Philadelphia

Mohamed Bourouissa, The City, 2016, gelatin silver print, spray paint, and lacquer on car metal plate and car body parts, 691/4x983⁄8x113/4".

Mohamed Bourouissa, The City, 2016, gelatin silver print, spray paint, and lacquer on car metal plate and car body parts, 691/4x983⁄8x113/4".

Mohamed Bourouissa

The Barnes Foundation

Mohamed Bourouissa, The City, 2016, gelatin silver print, spray paint, and lacquer on car metal plate and car body parts, 691/4x983⁄8x113/4".

Mohamed Bourouissa began his breakout series “Périphérique,” 2005–2009, after the riots that famously engulfed banlieues across France. Collaborating with friends and fellow inhabitants of the Paris suburbs he hails from, the artist created carefully staged tableaux vivants—borrowing compositional and lighting cues from paintings by the likes of Caravaggio, Delacroix, and Géricault—that captured eerie moments of undisclosed tension. By representing the viewpoint, lived experience, and urban milieu of the banlieues’ residents, Bourouissa’s depictions of and from the periphery did not alienate these people by objectifying them. In subsequent collaborations with marginalized communities and disenfranchised individuals, Bourouissa has continued to build and retain intimacy with his subjects, although his recent works, somewhat counterintuitively, rely on the latest photographic and imaging technology—from cell phone cameras to 3-D scanning and printing—to establish this rapport.

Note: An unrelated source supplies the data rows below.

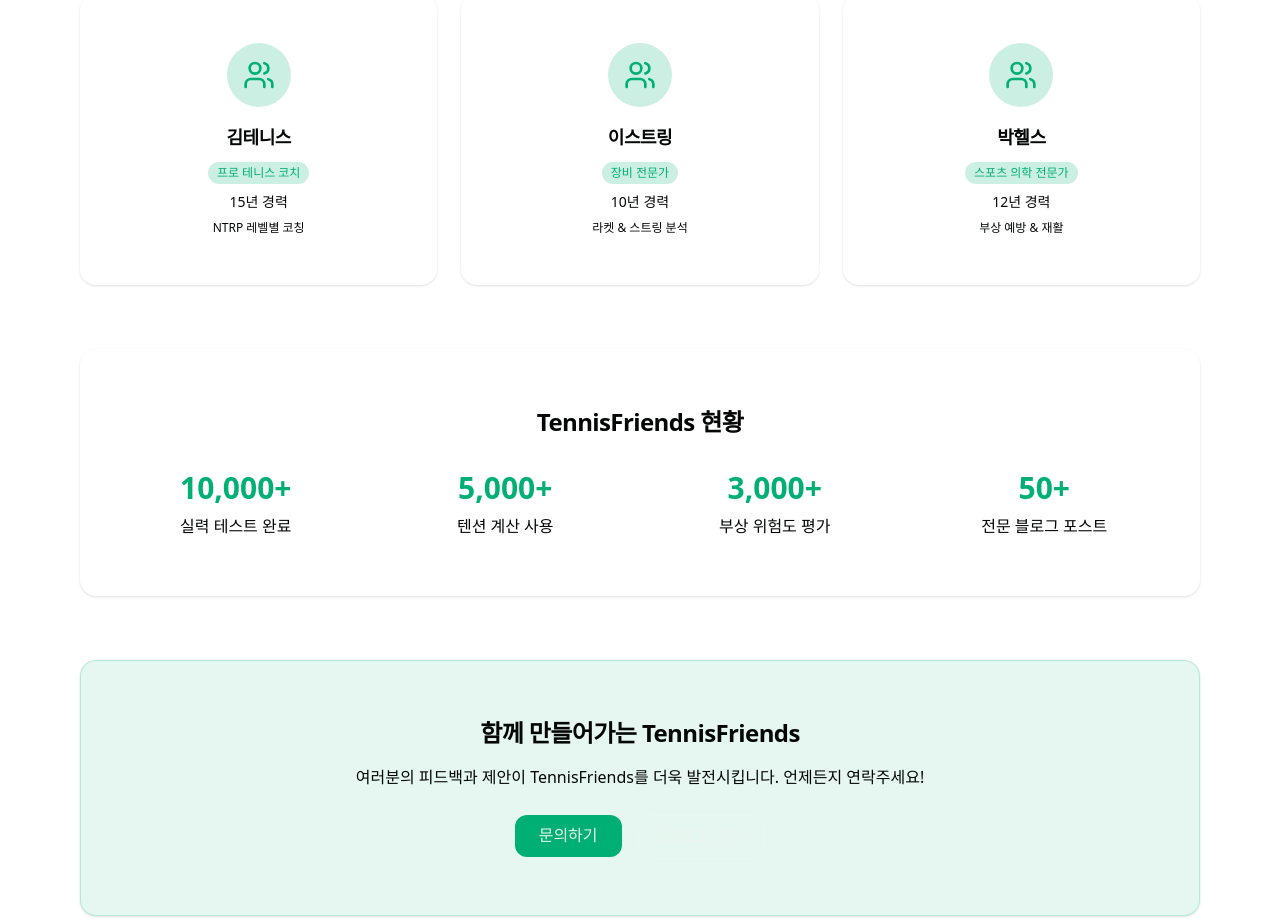
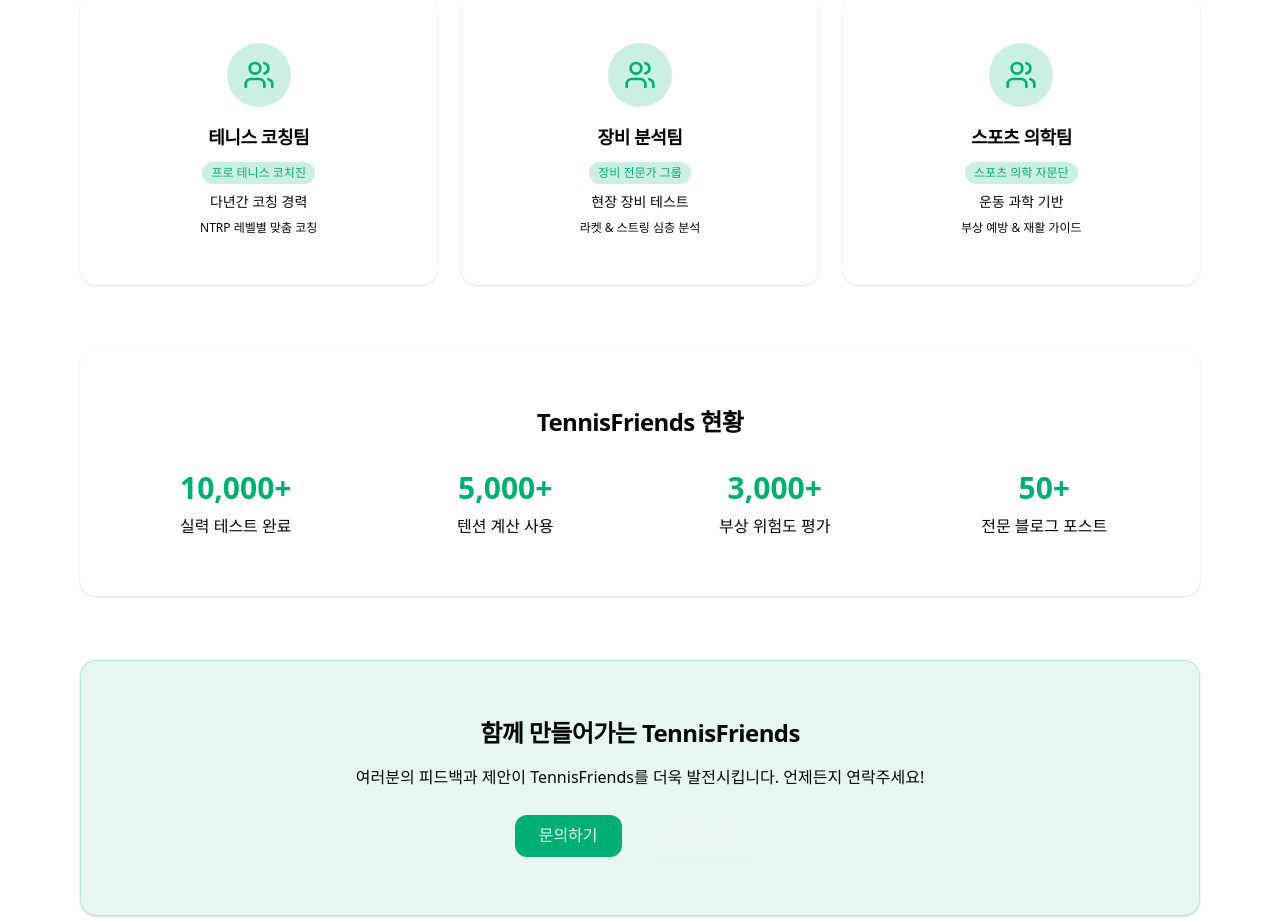
Before and after one commit to lsk7209/tennis_friends, a Next.js app: page /about in a window 1280 px wide. Shown: the part 1080-2000 px from the top of the page. Built offline with nearby package versions, Linux system fonts and the light colour scheme; no server answers; a web font is replaced by a local one.

Commit message:
fix: Replace placeholder team names with proper team descriptions
Co-Authored-By: Claude Opus 4.6 (1M context) <noreply@anthropic.com>

```diff
--- a/src/app/about/page.tsx
+++ b/src/app/about/page.tsx
@@ -22,22 +22,22 @@ export const metadata: Metadata = {
 export default function AboutPage() {
   const teamMembers = [
     {
-      name: '김테니스',
-      role: '프로 테니스 코치',
-      experience: '15년 경력',
-      specialty: 'NTRP 레벨별 코칭'
+      name: '테니스 코칭팀',
+      role: '프로 테니스 코치진',
+      experience: '다년간 코칭 경력',
+      specialty: 'NTRP 레벨별 맞춤 코칭'
     },
     {
-      name: '이스트링',
-      role: '장비 전문가',
-      experience: '10년 경력',
-      specialty: '라켓 & 스트링 분석'
+      name: '장비 분석팀',
+      role: '장비 전문가 그룹',
+      experience: '현장 장비 테스트',
+      specialty: '라켓 & 스트링 심층 분석'
     },
     {
-      name: '박헬스',
-      role: '스포츠 의학 전문가',
-      experience: '12년 경력',
-      specialty: '부상 예방 & 재활'
+      name: '스포츠 의학팀',
+      role: '스포츠 의학 자문단',
+      experience: '운동 과학 기반',
+      specialty: '부상 예방 & 재활 가이드'
     }
   ];
 
```
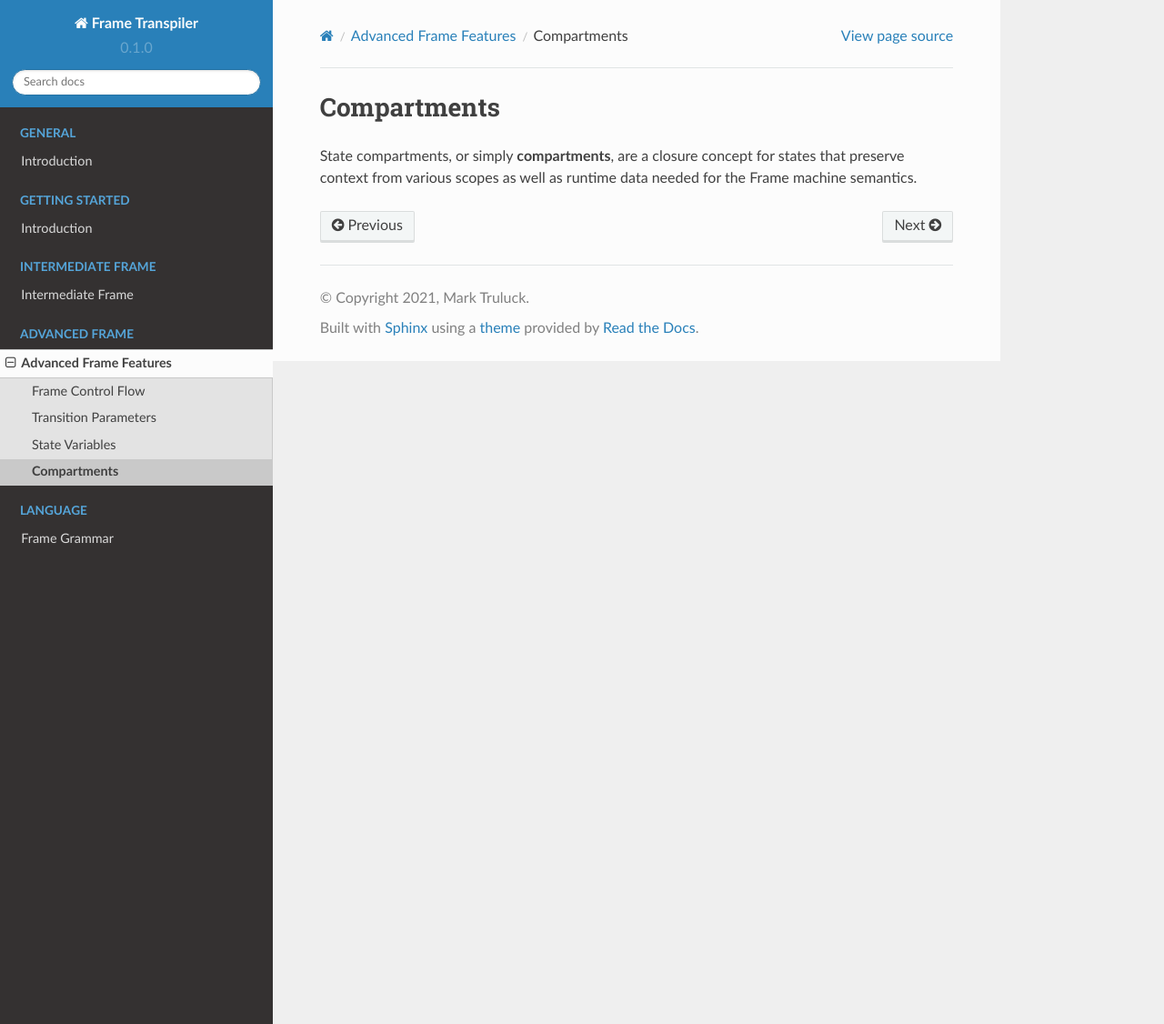
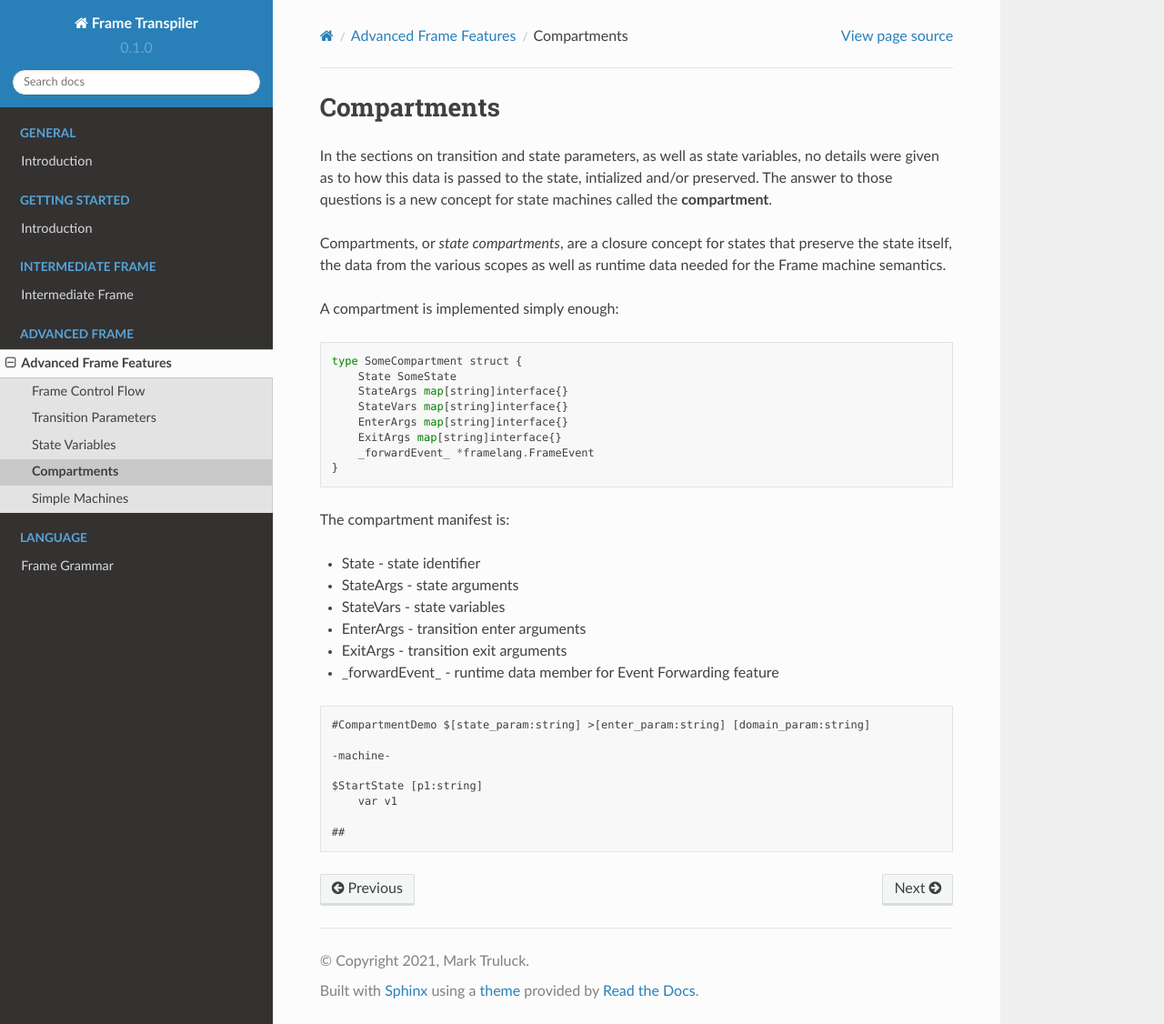
Before and after one commit to frame-lang/frame_transpiler, a Sphinx documentation site: the page built from docs/source/advanced_frame/compartments.rst, in a window 1280 px wide and 1126 px high. Shown: the whole window at 91% size. Built offline with Sphinx 7.4.7 and the Read the Docs theme 2.0.0, drawn with Linux system fonts in a browser that asks for light colours; pages that are not in the unit, such as notebooks, are missing from menus.

Commit message:
Various edits

```diff
--- a/docs/source/advanced_frame/compartments.rst
+++ b/docs/source/advanced_frame/compartments.rst
@@ -1,6 +1,46 @@
 Compartments
 ============
 
-State compartments, or simply **compartments**, are a closure concept for
-states that preserve context from various scopes as well as runtime data
+In the sections on transition and state parameters, as well as state variables,
+no details were given as
+to how this data is passed to the state, intialized and/or preserved.
+The answer to those questions is a new concept for state machines called
+the **compartment**.
+
+Compartments, or *state compartments*, are a closure concept for
+states that preserve the state itself, the data from the
+various scopes as well as runtime data
 needed for the Frame machine semantics.
+
+A compartment is implemented simply enough:
+
+.. code-block::
+
+    type SomeCompartment struct {
+        State SomeState
+        StateArgs map[string]interface{}
+        StateVars map[string]interface{}
+        EnterArgs map[string]interface{}
+        ExitArgs map[string]interface{}
+        _forwardEvent_ *framelang.FrameEvent
+    }
+
+The compartment manifest is:
+
+* State     - state identifier
+* StateArgs - state arguments
+* StateVars - state variables
+* EnterArgs - transition enter arguments
+* ExitArgs  - transition exit arguments
+*  _forwardEvent_ - runtime data member for Event Forwarding feature
+
+.. code-block::
+
+    #CompartmentDemo $[state_param:string] >[enter_param:string] [domain_param:string]
+
+    -machine-
+
+    $StartState [p1:string]
+        var v1
+
+    ##
--- a/docs/source/advanced_frame/index.rst
+++ b/docs/source/advanced_frame/index.rst
@@ -24,3 +24,4 @@ Frame introduces a number of innovations that extend Statechart capabilities.
     transition_parameters
     state_variables
     compartments
+    simple_machines
--- a/docs/source/advanced_frame/transition_parameters.rst
+++ b/docs/source/advanced_frame/transition_parameters.rst
@@ -98,11 +98,6 @@ State parameters are declared as a parameter list for the state:
 
     #StateParameters
 
-        -interface-
-
-        start @(|>>|)
-        stop @(|<<|)
-
         -machine-
 
         $Begin
```
Also changed, not shown: docs/source/advanced_frame/simple_machines.rst (added, +115 -0 lines), docs/source/advanced_frame/system_start.rst (added, +52 -0 lines), docs/source/advanced_frame/transitions.rst (added, +33 -0 lines).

During an extended visit to Philadelphia in 2014, Bourouissa became interested in the Fletcher Street Urban Riding Club, an inner-city stable in the quaintly named northern neighborhood of Strawberry Mansion, where a group of black horsemen have created a safe haven and learning environment for local kids. While the white cowboy features prominently as a romantic figure in the mythology of the American West, that stereotype obscures the fact that a great many working cowboys were actually black, Latino, and Native American; Bourouissa’s Fletcher Street project draws attention to a living residue of that repressed history. He spent eight months living among and getting to know the club’s members, finally collaborating with them on an equestrian competition that showcased the skills of the riders and their horses. For the event—dubbed a “horse tuning expo”—each animal wore an extravagant costume made by a local artist. In the current exhibition at the Barnes Foundation, many of these outfits are mounted, trophy-like, on a large wall plastered with copies of a flyer made to promote the event. Some are made with cleverly repurposed materials drawn from the neighborhood: a garland of jump ropes, a chain-mail blanket of recycled CDs, a cascade of metallic red and silver streamers. The event’s festive DIY style and curious title recall facets of other famous black inner-city celebrations, from the camp theatricality of Mardi Gras Indians to the macho showmanship of tricked-out car culture.

Nearby, a horseshoe-shaped wooden enclosure, whose modest construction evokes that of stables, is filled with sketches and collages Bourouissa made during his stay in Philadelphia and after. One simply shows words copied from a neighborhood sign in a watery sepia: WE BUY/HOUSES/FAST/CASH, acknowledging the looming specter of gentrification. Others feature shots from classic westerns, their compositions carefully deconstructed, with faces casually obscured by colored pencil to allow for alternative racial projections. A ghostly white 3-D print of a rider’s head and shoulders sits atop a plinth made of compacted horse dung. These varied studies provide insight into Bourouissa’s process, as he experiments broadly to find an adequate formal language through which to valorize this unique community, always acutely aware of the risk of further alienating an already marginalized group by making a spectacle of their difference.

Projected in a darkened room behind the screen wall, the two-channel video Horse Day, 2015, juxtaposes footage of the expo with more intimate shots of the horsemen’s everyday lives in the lead-up to the event. Much of this has a documentary feel, but Bourouissa mixes up registers by including staged sequences such as a fast-paced montage in which a horseman and a green muscle car race through empty city streets. Viewed from two rows of repurposed car seats and employing an acoustic setup consisting of car speakers, the video’s installation emphasizes the analogy between these two urban pastimes. Bourouissa’s most elegant synthesis of these subcultures might, however, be the monumental, mostly wall-mounted sculptures in the final gallery of the exhibition. Here, the artist’s photographs of the horsemen are printed onto metal car parts that are assembled into large reliefs whose irregular, overlapping surfaces disrupt the flat picture plane and break out of the rectilinear structure of a traditional photograph. The black-and-white images in particular recall daguerreotypes or tintypes, their subjects floating like apparitions on their burnished metal substrates. Across all these media, the representation Bourouissa constructs remains provisional and propositional, never quite cohering into an authoritative image of either myth or reality. 

Murtaza Vali